Question: I stopped nursing my baby six months ago, but my breasts are still leaking milk. Is this normal?
Answer: Many moms find that their breasts continue to leak long after they wean. They may be able to express drops of fluid for months or even years after their baby weans, especially during a shower.
The fluid that leaks out after weaning tends to look more like colostrum (thin, sticky, and yellowish) than white or creamy like mature milk.
Since it took your breasts nine months of pregnancy to go through the physical changes that prepared them to make breast milk, it’s not surprising that they don’t go back to their pre-pregnancy state. immediately after your baby weans.
Leaking after weaning doesn’t become a concern unless the breasts produce a lot of milk for long periods of time. If the breasts remain swollen, hard or tender, or a large amount of milk continues to leak for months after weaning, then there may be a medical problem that should be evaluated by a doctor knowledgeable about lactation.
Spontaneous secretion of milk from the breasts when a woman is not lactating is called “Galactorrhea”. Galactorrhea is not a disease, but it may be a symptom of an underlying health problem that causes elevated levels of prolactin, the hormone that causes milk production.

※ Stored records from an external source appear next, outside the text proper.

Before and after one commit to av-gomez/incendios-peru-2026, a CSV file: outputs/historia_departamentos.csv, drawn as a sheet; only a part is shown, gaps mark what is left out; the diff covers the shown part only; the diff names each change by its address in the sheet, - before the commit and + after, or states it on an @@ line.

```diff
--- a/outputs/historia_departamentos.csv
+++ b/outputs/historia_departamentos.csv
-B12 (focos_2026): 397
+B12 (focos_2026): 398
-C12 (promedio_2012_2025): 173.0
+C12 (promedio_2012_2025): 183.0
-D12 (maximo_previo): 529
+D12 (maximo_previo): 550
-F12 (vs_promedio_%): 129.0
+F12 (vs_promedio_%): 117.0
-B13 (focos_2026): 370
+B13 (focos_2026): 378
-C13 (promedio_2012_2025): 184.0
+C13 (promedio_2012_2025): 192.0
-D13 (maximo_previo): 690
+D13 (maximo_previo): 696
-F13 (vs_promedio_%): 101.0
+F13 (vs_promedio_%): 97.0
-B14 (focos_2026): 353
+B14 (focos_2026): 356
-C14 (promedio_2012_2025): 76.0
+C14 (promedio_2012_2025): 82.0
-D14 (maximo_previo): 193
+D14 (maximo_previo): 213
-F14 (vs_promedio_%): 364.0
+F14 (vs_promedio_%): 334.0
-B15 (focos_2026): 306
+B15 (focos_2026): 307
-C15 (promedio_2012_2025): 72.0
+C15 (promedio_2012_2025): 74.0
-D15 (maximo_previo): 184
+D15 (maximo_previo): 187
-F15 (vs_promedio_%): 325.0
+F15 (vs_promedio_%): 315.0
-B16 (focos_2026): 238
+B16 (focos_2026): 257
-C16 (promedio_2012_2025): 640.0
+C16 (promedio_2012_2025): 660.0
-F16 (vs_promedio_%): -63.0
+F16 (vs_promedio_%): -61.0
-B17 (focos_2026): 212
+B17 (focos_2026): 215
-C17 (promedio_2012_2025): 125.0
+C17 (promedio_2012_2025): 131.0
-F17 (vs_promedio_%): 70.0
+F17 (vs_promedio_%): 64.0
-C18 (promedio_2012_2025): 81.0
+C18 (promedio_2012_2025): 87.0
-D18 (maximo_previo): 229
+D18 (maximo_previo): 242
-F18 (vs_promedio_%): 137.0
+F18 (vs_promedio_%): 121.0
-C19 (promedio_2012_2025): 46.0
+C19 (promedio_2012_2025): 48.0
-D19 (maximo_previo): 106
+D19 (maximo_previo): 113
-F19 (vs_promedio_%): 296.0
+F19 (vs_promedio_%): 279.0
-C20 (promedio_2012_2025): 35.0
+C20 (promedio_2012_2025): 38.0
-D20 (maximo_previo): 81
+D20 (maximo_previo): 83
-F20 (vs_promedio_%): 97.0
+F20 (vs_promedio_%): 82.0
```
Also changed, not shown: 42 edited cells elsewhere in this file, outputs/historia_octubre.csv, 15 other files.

Medical conditions like pituitary, uterine, and ovarian tumors sometimes cause may also cause excessive milk production after weaning. Hyperthyroidism, kidney failure, medications for depression and anxiety, fibrocystic breast, herpes zoster, or severe stress may also inappropriate milk production in non-lactating women.
These medical conditions are very uncommon. In nearly all cases, leaking milk after weaning is simply caused by the fact that it takes your breasts some time to return to their pre-pregnancy state.
Leaking small amounts of fluid occasionally is rarely anything to be concerned about, even if it continues long after your baby has weaned.
Anne Smith, IBCLC